Todd Zwillich: One of the things that’s so interesting about the Ali/Frazier rivalry is the way that it reflected on the cultural conflicts at the time. And Ali certainly was a master of capitalizing on that in the 1970s. Let’s listen to a clip that captures what Ali was about at the time.
Muhammad Ali: They told me I was going to fight in Manila. It’ll be a thrilla and a killa and a chilla when I get that gorilla in Manila.
Narrator: And then he whipped out a little rubber gorilla which he said the soul of Joe Frazier. .
Todd Zwillich: John, you spent a lot of time in this film really calling Ali to task for what you say is racism and also a betrayal of his friend Joe Frazier. Can you explain why you went so hard at Ali?
John Dower: Let me be clear. I don’t want people to get the impression that we set out to make a film that trashes Muhammad Ali. We didn’t. We, unashamedly set out to make a film that told the story from Joe Frazier’s point of view. But in the process of doing that I think we showed a side of Ali that has kind of been forgotten and swept under the carpet. I mean, Ali has been turned into this kind of wooly saint. And part of the reason, if we’re going to be blunt about it, is because he’s become ill. He’s become kind of benign. I think what this film does remind people is that in his treatment of Joe Frazier, which I personally and I’m sure many others find abhorrent, that he was a more complicated and complex character.
Todd Zwillich: Champ, Smokin’ Joe, I watched the film and saw how badly Ali did treat you in public. But he got under your skin and got you to fight back with words. He’d show up at your practice and get under your skin. Isn’t it possible that he was just trying to psych you out and he was just such a big personality that he was trying to psych you out in front of the whole world?
Joe Frazier: I guess that’s his way of handling himself along with his opponent. And that’s what we were at the time. I didn’t pay any attention to it at the time. I went on and did my job the best as it could be done. I went on and got myself in shape that I can go. So I really don’t pay attention to what he’s saying, you know what I mean? My daddy told me if a wagon go down the road making a lot of noise, it’s got to be empty. So therefore these things that he would put together on the time that he would perform together and rhyming were talk. So I didn’t pay that much attention to what was going on.
Todd Zwillich: It seemed like with you leading up to the fight in ’75 that it was almost the same setup as Foreman in Kinshasa in ’74. It was like a wrestling match. You had the face and the heel. Ali was the face, he was the “good guy” in front of the world and Foreman was the heel. And he tried to make you a heel in the same way.

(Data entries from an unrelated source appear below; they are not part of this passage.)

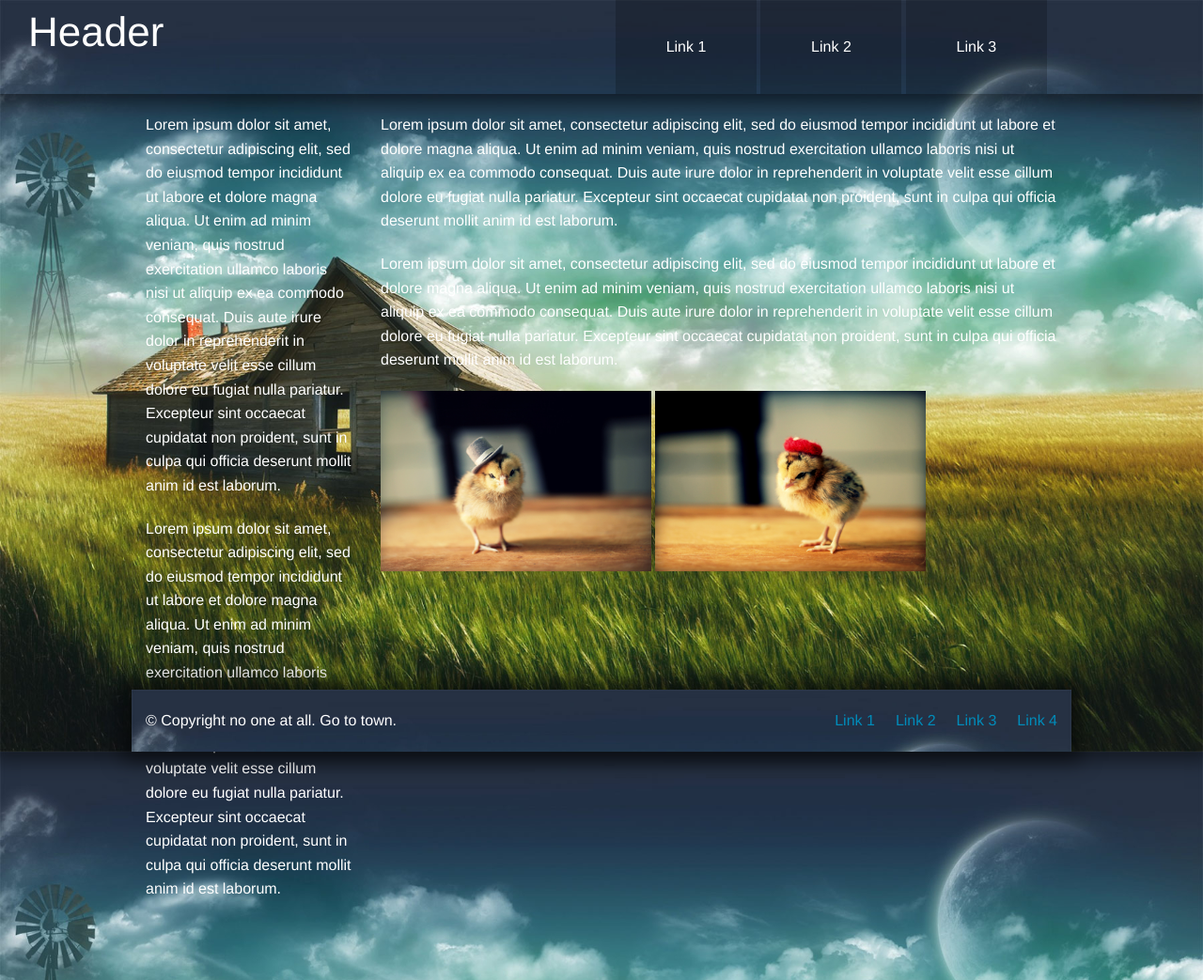
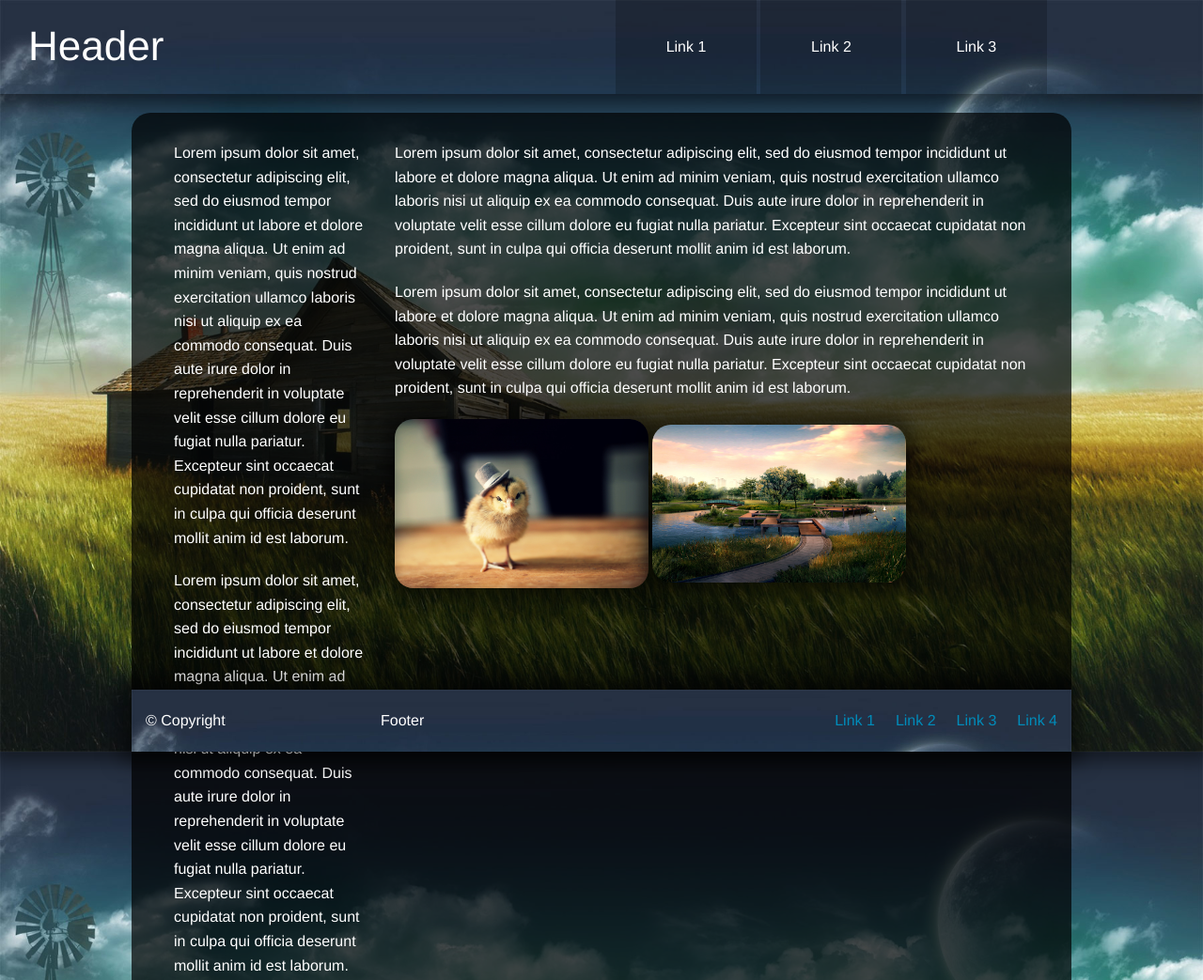
Before and after one commit to seansxiao/personal-website, a plain HTML site: page template/index.html in a window 1280 px wide. Shown: the top 1043 px of the page at 94% size. Drawn offline with Linux system fonts and the light colour scheme.

Commit message:
Minor changes

```diff
--- a/template/css/main.css
+++ b/template/css/main.css
@@ -34,21 +34,55 @@ body {
     background-color: #fff;
 }
 
+.panel {
+    background-color: rgba(0,0,0,0.7);
+    border-width: 0;
+    border-radius: 20px;
+    padding: 30px;
+
+    transition: background-color 0.5s ease-out;
+}
+
+.panel:hover {
+    background-color: rgba(0,0,0,0.8);
+}
+
+img {
+    border-radius: 20px;
+    box-shadow: 0 0 20px 10px rgba(0,0,0,0.5);
+
+    transition: border-radius 0.5s ease-out, box-shadow 0.5s ease-out;
+}
+
+img:hover {
+    border-radius: 40px;
+    box-shadow: 0 0 15px 5px rgba(0,0,0,0.5);
+}
+
+img:active {
+    box-shadow: none;
+}
+
+.panel p {
+    color: #fff;
+}
+
 #header {
     position: fixed;
-    top: 0px;
-    left: 0px;
-    right: 0px;
+    top: 0;
+    left: 0;
+    right: 0;
     width: 100%;
     box-shadow: 0 0 20px 10px rgba(0,0,0,0.5);
 }
 
 #header h1 {
     color: #fff;
+    vertical-align: middle;
 }
 
 #header a.button {
-    margin: 0px;
+    margin: 0;
     box-shadow: 0 0 0 0 #000;
     width: 150px;
     height: 100px;
@@ -63,9 +97,9 @@ a.button p {
 
 #footer {
     position: fixed;
-    bottom: 0px;
-    left: 0px;
-    right: 0px;
+    bottom: 0;
+    left: 0;
+    right: 0;
     width: 100%;
     box-shadow: 0 0 20px 10px rgba(0,0,0,0.5);
 }
--- a/template/index.html
+++ b/template/index.html
@@ -13,7 +13,7 @@
     <!-- HEADER MARGIN -->
     <div style="height:120px;"></div>
 
-    <div class="row">
+    <div class="row panel">
       <div class="large-3 columns">
         <p>Lorem ipsum dolor sit amet, consectetur adipiscing elit, sed do eiusmod tempor incididunt ut labore et dolore magna aliqua. Ut enim ad minim veniam, quis nostrud exercitation ullamco laboris nisi ut aliquip ex ea commodo consequat. Duis aute irure dolor in reprehenderit in voluptate velit esse cillum dolore eu fugiat nulla pariatur. Excepteur sint occaecat cupidatat non proident, sunt in culpa qui officia deserunt mollit anim id est laborum.</p>
 
@@ -25,7 +25,7 @@
         <p>Lorem ipsum dolor sit amet, consectetur adipiscing elit, sed do eiusmod tempor incididunt ut labore et dolore magna aliqua. Ut enim ad minim veniam, quis nostrud exercitation ullamco laboris nisi ut aliquip ex ea commodo consequat. Duis aute irure dolor in reprehenderit in voluptate velit esse cillum dolore eu fugiat nulla pariatur. Excepteur sint occaecat cupidatat non proident, sunt in culpa qui officia deserunt mollit anim id est laborum.</p>
 
         <img src="img/chick01.jpg" width="40%" height="40%">
-        <img src="img/chick02.jpg" width="40%" height="40%">
+        <img src="img/bg4.jpg" width="40%" height="40%">
       </div>
     </div>
 
@@ -36,7 +36,7 @@
     <!-- PLACE AT BOTTOM OF HTML (or else content will overlap) -->
     <div class="background_image" id="header">
       <div class="large-12 columns">
-        <div class="large-6 columns">
+        <div class="large-6 columns" style="position:relative;transform:translateY(20%);">
           <h1>Header</h1>
         </div>
 
@@ -51,8 +51,11 @@
     <div class="row background_image" id="footer">
       <div class="large-12 columns" style="padding-top:20px;">
         <div class="row">
-          <div class="large-6 columns">
-            <p>© Copyright no one at all. Go to town.</p>
+          <div class="large-3 columns">
+            <p>© Copyright</p>
+          </div>
+          <div class="large-3 columns">
+            <p>Footer</p>
           </div>
           <div class="large-6 columns">
             <ul class="inline-list right">
```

Joe Frazier: We look at this the same way that everyone else does. Go and get the job done and pay no attention to it. He said he was handsome than most everybody else in the whole world. I’ve seen a lot of fine guys, you know? I’ve seen ugly guys do a little better than he does.
John Dower: People do excuse a lot of Ali’s behavior.
Todd Zwillich: John we’ve got to wrap. But I encourage everyone to watch this film tomorrow night.